What the exercise asks: Since the copy must match the original, write out each record word for word, skipping only the pictures.

Material provided:
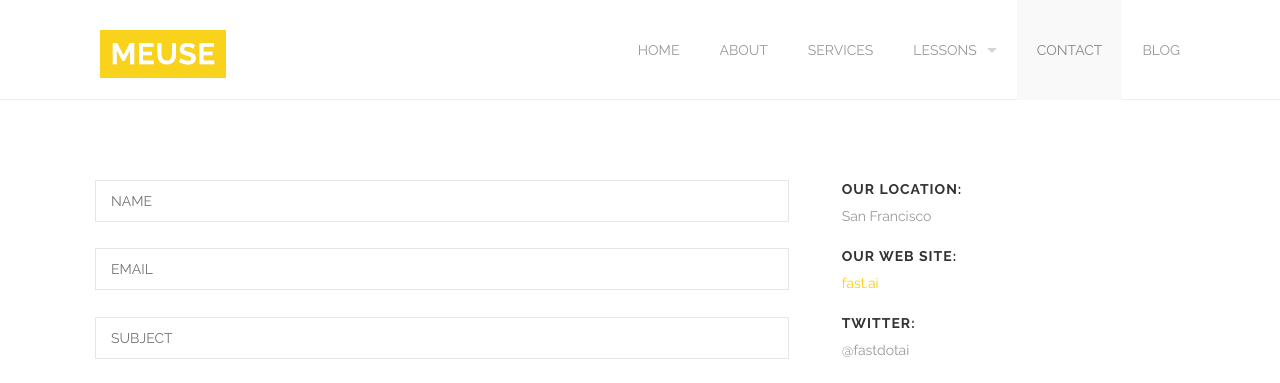
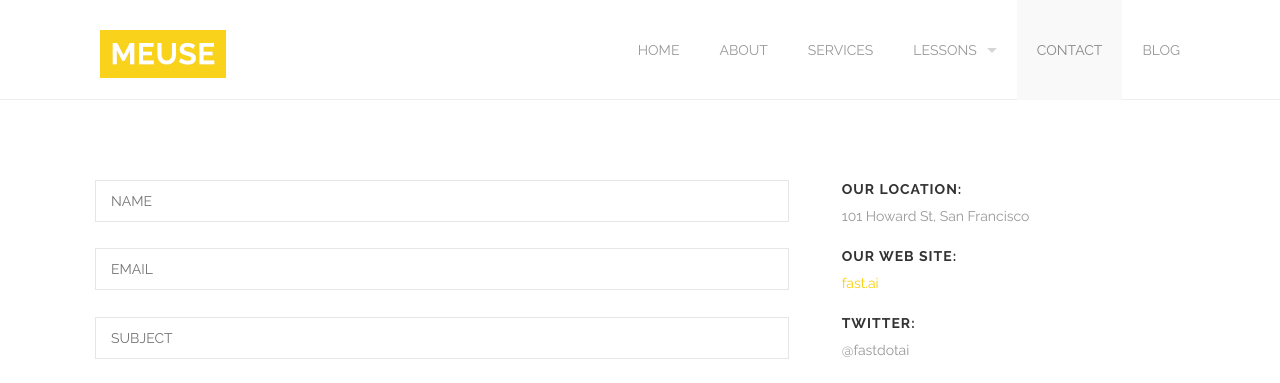
Before and after one commit to fastai/dlcert2, a Jekyll site: the page built from docs/contact.html, in a window 1280 px wide. Shown: the top 383 px of the page. Built offline with Jekyll 4.4.1, drawn with Linux system fonts in a browser that asks for light colours.

Commit message:
update blog

```diff
--- a/docs/contact.html
+++ b/docs/contact.html
@@ -8,7 +8,8 @@
     <div class='medium-8 columns'>
       <div class='form'>
         <div class='row'>
-          <form id='contact_form' method='POST'>
+          <form  action="https://formspree.io/info@fast.ai"
+                  method="POST" id='contact_form' method='POST'>
             <div class='large-12 columns'>
               <p id='thanks' style='display: none;'>
                 Thanks for contacting us, we'll be in touch soon!
@@ -29,7 +30,7 @@
     <div class='medium-4 columns'>
       <div class='contact-details'>
         <h4>Our location:</h4>
-        <p>San Francisco</p>
+        <p>101 Howard St, San Francisco</p>
         <h4>Our web site:</h4>
         <p><a href="http://www.fast.ai">fast.ai</a></p>
         <h4>Twitter:</h4>
```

Written response:
Before and after one commit to fastai/dlcert2, a Jekyll site: the page built from docs/contact.html, in a window 1280 px wide. Shown: the top 383 px of the page. Built offline with Jekyll 4.4.1, drawn with Linux system fonts in a browser that asks for light colours.

Commit message:
update blog

```diff
--- a/docs/contact.html
+++ b/docs/contact.html
@@ -8,7 +8,8 @@
     <div class='medium-8 columns'>
       <div class='form'>
         <div class='row'>
-          <form id='contact_form' method='POST'>
+          <form  action="https://formspree.io/info@fast.ai"
+                  method="POST" id='contact_form' method='POST'>
             <div class='large-12 columns'>
               <p id='thanks' style='display: none;'>
                 Thanks for contacting us, we'll be in touch soon!
@@ -29,7 +30,7 @@
     <div class='medium-4 columns'>
       <div class='contact-details'>
         <h4>Our location:</h4>
-        <p>San Francisco</p>
+        <p>101 Howard St, San Francisco</p>
         <h4>Our web site:</h4>
         <p><a href="http://www.fast.ai">fast.ai</a></p>
         <h4>Twitter:</h4>
```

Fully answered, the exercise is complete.